The country escape of The Decameron’s protagonists shouldn’t be seen as an actual refuge, though — the plague was just as devastating in rural areas. But fiction has the power to suspend reality for characters in times of crisis. “Implicit in The Decameron is a very large claim to the value of literature,” says Rebhorn.
Artifice aside, much of Boccaccio’s depiction of plague-stricken Florence is reminiscent of the coronavirus epidemic. Not much has changed since a disease so contagious that “the sick communicated it to the healthy … just as a fire catches anything dry or oily that comes near to it,” caused “brother to abandon brother, and the uncle his nephew, and the sister her brother and very often the wife her husband.” Then as now, quarantine was a central pillar of response to a pandemic. Thankfully, Rebhorn notes, we are now blessed with international organizations like the World Health Organization, mechanisms of state (e.g., police, hospitals, immigration services) and medical knowledge that make a coherent response possible.
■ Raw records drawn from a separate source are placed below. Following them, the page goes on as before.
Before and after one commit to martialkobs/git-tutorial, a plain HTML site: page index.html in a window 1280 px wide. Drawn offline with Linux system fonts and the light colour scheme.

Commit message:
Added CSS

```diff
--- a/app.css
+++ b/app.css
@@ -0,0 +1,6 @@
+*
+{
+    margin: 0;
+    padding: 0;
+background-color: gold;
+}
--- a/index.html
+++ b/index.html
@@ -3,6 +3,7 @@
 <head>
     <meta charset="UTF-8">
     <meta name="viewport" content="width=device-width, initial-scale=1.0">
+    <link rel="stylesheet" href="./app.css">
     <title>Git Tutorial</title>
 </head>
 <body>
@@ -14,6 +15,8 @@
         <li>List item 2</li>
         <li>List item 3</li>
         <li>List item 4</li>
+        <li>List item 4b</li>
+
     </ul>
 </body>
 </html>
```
There are other similarities. Where people today don face masks (despite suggestions that they aren’t very effective), in the 14th century they “went about carrying flowers or scented herbs or perfumes in their hands, in the belief that it was an excellent thing to comfort the brain with such odors,” wrote Boccaccio. And, in February 2020, as stock markets tumble amid fears of the virus’ effects, we should remember that plagues have always caused economic destruction: “Wheat crops stood abandoned, unreaped and ungarnered,” wrote Boccaccio.
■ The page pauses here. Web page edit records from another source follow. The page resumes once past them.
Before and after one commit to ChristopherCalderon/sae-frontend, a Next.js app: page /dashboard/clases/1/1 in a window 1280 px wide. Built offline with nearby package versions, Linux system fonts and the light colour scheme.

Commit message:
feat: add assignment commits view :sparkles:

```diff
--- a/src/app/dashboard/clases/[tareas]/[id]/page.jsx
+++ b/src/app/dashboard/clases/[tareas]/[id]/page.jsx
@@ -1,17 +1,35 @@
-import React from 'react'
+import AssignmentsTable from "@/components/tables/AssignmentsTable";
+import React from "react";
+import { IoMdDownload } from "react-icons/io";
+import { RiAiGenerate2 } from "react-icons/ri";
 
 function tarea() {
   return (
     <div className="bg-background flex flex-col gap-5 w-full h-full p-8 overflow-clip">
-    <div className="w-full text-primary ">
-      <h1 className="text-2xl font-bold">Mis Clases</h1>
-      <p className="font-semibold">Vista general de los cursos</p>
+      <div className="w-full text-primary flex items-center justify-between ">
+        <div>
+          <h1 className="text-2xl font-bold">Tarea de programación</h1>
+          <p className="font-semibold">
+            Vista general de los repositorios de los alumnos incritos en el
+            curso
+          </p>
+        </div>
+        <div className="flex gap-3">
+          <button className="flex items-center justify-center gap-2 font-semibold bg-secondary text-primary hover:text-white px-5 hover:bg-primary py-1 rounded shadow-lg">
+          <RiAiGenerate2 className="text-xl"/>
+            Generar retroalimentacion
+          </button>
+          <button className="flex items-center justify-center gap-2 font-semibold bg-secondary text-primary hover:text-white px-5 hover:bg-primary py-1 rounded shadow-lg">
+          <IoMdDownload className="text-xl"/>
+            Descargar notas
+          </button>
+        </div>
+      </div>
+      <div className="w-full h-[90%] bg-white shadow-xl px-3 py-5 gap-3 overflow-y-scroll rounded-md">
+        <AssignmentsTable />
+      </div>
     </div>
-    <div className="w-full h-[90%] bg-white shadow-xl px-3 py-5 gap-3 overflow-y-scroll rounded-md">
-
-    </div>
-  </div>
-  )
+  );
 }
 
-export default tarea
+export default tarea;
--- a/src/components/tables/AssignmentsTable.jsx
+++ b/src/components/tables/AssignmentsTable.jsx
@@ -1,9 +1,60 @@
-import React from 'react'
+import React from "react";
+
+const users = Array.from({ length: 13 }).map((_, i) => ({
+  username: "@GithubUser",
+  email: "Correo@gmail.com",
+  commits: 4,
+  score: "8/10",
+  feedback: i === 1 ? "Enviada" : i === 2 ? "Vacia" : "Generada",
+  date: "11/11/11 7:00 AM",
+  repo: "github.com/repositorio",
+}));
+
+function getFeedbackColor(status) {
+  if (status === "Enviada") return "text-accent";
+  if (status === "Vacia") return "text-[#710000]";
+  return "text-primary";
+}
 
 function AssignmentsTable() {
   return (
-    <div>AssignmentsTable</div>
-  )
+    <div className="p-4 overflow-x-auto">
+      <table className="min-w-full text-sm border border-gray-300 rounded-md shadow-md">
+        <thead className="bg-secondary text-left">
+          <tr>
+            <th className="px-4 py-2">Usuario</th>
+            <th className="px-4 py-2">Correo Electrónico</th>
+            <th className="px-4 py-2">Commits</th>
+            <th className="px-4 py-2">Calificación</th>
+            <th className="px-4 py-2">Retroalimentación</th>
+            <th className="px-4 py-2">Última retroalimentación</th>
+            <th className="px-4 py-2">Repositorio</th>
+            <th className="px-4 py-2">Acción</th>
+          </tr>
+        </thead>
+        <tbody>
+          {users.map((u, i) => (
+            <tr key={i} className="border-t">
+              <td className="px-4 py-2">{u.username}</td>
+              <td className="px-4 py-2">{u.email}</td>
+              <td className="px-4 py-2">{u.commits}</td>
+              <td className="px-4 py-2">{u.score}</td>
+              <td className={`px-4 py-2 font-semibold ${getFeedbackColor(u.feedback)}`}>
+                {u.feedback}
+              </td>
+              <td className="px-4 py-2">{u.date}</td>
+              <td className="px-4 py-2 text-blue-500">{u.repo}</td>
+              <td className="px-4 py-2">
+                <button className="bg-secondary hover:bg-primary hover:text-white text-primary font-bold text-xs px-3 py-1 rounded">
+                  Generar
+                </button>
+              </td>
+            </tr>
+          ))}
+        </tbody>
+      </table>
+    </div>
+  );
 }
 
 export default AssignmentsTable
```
Fortunately, those who make it through The Decameron’s “dreary opening pages” (Boccaccio’s words!) are richly rewarded. Navigating the intro, the author continues, is akin to “climbing a steep mountainside to a most beautiful and delightful valley, which appears more pleasant in proportion to the difficulty of the ascent.” Indeed, The Decameron’s first story features Cepparello, a man so wonderfully wicked that he is able to lie his way to sainthood. “Death was a really big deal back then,” says Rebhorn, explaining that the church emphasized the dangers of hell. “But Cepparello is having none of it.” Instead, the fear that stalks the city is “turned into a joke by this great character who is unafraid of dying.”
Despite the plague’s devastation — the Black Death was far deadlier than even the grimmest predictions of the novel coronavirus’ potential impact, and 25 million people, a full third of Europe’s population, died — Italy did bounce back. The city of Florence went on to become the epicenter of the Italian Renaissance, yielding masterpieces like Michelangelo’s David and Brunelleschi’s Duomo and, of course, The Decameron.
Unlike Dante’s Divine Comedy, which was an attempt to reinforce religion, The Decameron is written for “regular human beings who live life in this world, not in the next,” says Rebhorn. Many of the stories are about getting as much pleasure out of life as you can. (“There’s nothing like a dirty story to take your mind off death,” he jokes.) The stories aren’t meant only to shock and amuse, though. They can also be read as a “meditation on the value of stories,” says Rebhorn, explaining that we use stories to fashion identities, to deal with powerful people and to get what we want.
“We need stories to live,” he stresses.
Which is why, when faced with impending catastrophe, whether it be from coronavirus, the climate apocalypse or the ever-widening gap between rich and poor, “you can always find something in The Decameron,” says Rebhorn.
- Nick Dall, OZY AuthorContact Nick Dall